(PROMPT)
Reproduce the entries in full and exactly. Pictures stay out.

Detected change data:
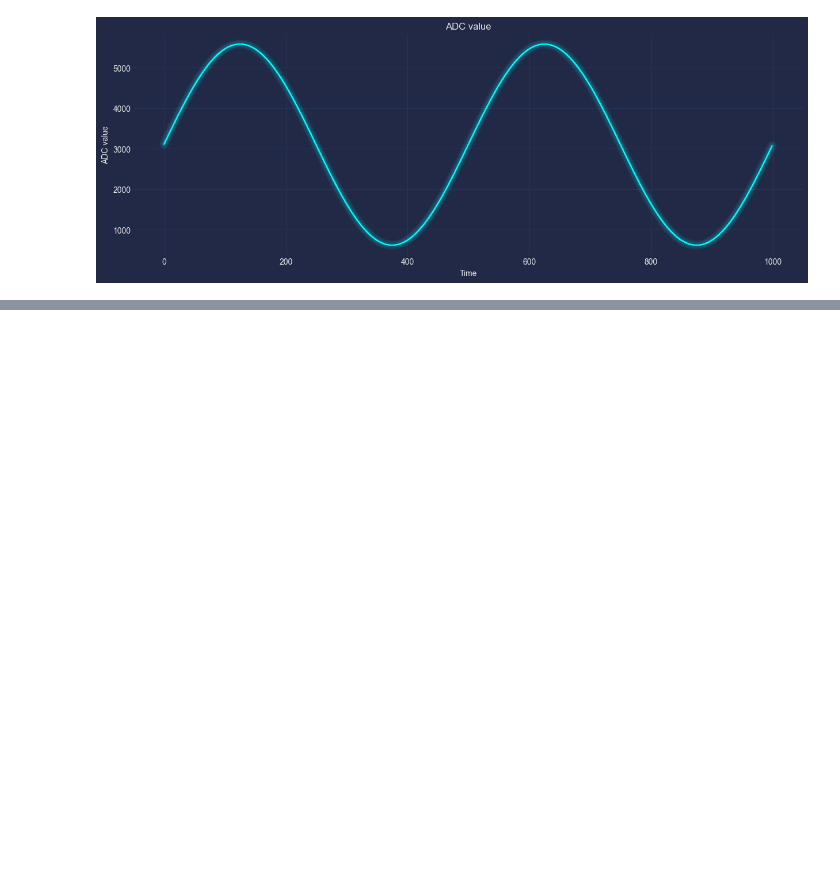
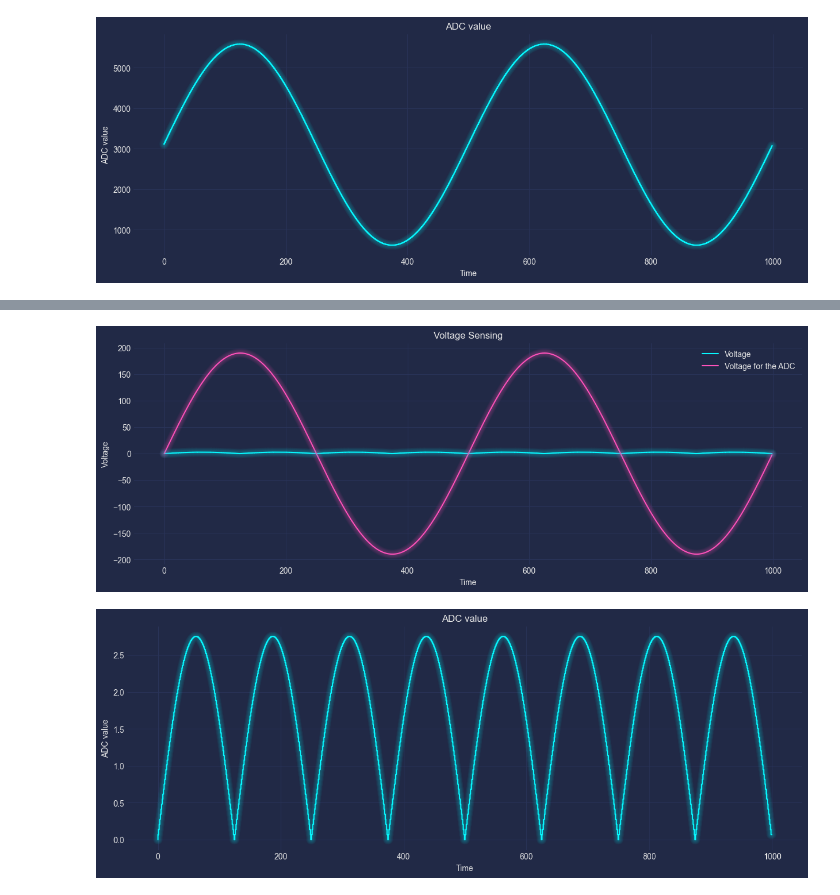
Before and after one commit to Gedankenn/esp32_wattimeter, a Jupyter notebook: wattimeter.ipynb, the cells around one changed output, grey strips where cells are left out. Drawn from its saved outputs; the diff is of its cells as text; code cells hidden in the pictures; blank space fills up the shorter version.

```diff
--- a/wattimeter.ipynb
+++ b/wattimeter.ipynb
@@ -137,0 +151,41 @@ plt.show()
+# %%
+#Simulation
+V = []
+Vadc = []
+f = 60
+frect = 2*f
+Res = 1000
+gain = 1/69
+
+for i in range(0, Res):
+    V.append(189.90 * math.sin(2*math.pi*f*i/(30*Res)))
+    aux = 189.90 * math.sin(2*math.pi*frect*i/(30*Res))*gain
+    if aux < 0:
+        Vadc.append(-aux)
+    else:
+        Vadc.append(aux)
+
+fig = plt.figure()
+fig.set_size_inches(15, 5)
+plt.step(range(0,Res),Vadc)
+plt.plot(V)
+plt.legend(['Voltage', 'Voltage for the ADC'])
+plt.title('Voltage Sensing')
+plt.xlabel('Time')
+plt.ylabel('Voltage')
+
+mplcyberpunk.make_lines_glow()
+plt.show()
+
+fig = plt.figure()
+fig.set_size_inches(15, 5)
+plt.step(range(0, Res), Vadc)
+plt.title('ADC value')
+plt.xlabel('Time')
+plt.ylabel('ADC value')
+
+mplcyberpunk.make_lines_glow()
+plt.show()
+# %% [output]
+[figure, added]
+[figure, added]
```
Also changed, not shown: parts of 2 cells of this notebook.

(YOUR RESPONSE)
Before and after one commit to Gedankenn/esp32_wattimeter, a Jupyter notebook: wattimeter.ipynb, the cells around one changed output, grey strips where cells are left out. Drawn from its saved outputs; the diff is of its cells as text; code cells hidden in the pictures; blank space fills up the shorter version.

```diff
--- a/wattimeter.ipynb
+++ b/wattimeter.ipynb
@@ -137,0 +151,41 @@ plt.show()
+# %%
+#Simulation
+V = []
+Vadc = []
+f = 60
+frect = 2*f
+Res = 1000
+gain = 1/69
+
+for i in range(0, Res):
+    V.append(189.90 * math.sin(2*math.pi*f*i/(30*Res)))
+    aux = 189.90 * math.sin(2*math.pi*frect*i/(30*Res))*gain
+    if aux < 0:
+        Vadc.append(-aux)
+    else:
+        Vadc.append(aux)
+
+fig = plt.figure()
+fig.set_size_inches(15, 5)
+plt.step(range(0,Res),Vadc)
+plt.plot(V)
+plt.legend(['Voltage', 'Voltage for the ADC'])
+plt.title('Voltage Sensing')
+plt.xlabel('Time')
+plt.ylabel('Voltage')
+
+mplcyberpunk.make_lines_glow()
+plt.show()
+
+fig = plt.figure()
+fig.set_size_inches(15, 5)
+plt.step(range(0, Res), Vadc)
+plt.title('ADC value')
+plt.xlabel('Time')
+plt.ylabel('ADC value')
+
+mplcyberpunk.make_lines_glow()
+plt.show()
+# %% [output]
+[figure, added]
+[figure, added]
```
Also changed, not shown: parts of 2 cells of this notebook.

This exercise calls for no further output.